§ MATERIAL SUPPLIED:
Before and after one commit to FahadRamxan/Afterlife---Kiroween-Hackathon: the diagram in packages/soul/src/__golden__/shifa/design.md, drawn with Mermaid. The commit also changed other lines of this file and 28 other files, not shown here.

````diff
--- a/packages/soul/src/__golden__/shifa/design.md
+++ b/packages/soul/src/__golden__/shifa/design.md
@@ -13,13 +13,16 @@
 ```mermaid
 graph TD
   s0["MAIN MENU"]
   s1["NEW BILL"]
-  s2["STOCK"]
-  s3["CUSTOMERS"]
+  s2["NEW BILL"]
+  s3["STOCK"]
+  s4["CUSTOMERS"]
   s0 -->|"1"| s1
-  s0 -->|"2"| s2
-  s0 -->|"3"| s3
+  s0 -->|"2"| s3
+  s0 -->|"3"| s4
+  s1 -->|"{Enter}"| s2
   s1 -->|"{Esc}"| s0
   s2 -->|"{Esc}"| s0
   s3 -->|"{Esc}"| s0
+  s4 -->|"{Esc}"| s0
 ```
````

==

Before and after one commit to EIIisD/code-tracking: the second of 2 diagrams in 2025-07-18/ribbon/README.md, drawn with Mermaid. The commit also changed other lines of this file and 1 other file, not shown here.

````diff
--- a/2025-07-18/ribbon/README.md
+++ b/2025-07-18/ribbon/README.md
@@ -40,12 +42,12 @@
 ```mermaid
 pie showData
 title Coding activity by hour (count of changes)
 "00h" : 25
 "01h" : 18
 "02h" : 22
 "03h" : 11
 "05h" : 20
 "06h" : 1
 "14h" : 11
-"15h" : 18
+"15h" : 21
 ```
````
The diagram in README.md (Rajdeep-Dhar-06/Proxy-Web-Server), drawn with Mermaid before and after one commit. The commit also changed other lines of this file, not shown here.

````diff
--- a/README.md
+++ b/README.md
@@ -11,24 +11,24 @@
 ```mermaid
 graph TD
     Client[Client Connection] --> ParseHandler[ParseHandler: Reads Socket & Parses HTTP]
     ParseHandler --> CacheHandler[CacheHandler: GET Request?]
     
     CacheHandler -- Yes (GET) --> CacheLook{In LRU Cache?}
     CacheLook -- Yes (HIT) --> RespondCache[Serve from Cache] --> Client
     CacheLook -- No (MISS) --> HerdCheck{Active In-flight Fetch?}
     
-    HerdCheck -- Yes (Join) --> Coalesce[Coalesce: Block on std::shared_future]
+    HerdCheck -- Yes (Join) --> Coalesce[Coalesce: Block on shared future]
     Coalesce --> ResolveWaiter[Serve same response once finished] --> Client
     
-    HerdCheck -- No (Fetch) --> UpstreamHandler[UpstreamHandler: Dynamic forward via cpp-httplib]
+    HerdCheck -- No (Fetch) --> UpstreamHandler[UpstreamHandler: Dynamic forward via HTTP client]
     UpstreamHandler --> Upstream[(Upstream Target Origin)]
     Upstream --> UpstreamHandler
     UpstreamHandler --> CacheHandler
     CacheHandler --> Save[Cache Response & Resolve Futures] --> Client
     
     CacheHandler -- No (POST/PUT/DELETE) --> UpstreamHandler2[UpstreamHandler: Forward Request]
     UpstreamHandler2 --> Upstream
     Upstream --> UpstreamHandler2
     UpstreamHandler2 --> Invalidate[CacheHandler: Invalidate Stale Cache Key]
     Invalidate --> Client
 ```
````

---

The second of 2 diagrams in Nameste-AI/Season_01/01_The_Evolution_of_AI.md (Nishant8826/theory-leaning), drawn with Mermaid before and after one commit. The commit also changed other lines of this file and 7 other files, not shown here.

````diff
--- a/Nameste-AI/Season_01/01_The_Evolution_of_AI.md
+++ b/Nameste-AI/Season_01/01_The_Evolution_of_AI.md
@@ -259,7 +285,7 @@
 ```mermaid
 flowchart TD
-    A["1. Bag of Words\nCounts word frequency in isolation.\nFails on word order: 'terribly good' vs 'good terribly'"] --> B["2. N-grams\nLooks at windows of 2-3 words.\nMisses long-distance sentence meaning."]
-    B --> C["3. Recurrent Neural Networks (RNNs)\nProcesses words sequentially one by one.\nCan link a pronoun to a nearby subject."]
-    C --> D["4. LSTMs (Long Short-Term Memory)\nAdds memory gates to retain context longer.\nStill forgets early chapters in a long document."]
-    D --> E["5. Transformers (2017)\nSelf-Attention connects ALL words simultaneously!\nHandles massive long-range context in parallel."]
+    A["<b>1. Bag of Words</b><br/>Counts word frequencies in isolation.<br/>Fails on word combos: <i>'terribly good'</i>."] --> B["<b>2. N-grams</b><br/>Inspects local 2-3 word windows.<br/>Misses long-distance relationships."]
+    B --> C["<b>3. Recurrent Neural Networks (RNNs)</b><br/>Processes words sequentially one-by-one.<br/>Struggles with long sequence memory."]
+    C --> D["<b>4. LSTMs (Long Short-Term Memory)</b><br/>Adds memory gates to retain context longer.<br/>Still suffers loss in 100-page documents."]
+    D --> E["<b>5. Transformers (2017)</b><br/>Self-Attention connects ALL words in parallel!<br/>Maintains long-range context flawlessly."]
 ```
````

§ WORK ORDER:
In the entries above, one line contains "UpstreamHandler --> Upstream[(Upstream" and another contains "CacheHandler -- No". Reproduce exactly those two lines and the lines between them, nothing else.

§ ANSWER SECTION:
     UpstreamHandler --> Upstream[(Upstream Target Origin)]
     Upstream --> UpstreamHandler
     UpstreamHandler --> CacheHandler
     CacheHandler --> Save[Cache Response & Resolve Futures] --> Client
     
     CacheHandler -- No (POST/PUT/DELETE) --> UpstreamHandler2[UpstreamHandler: Forward Request]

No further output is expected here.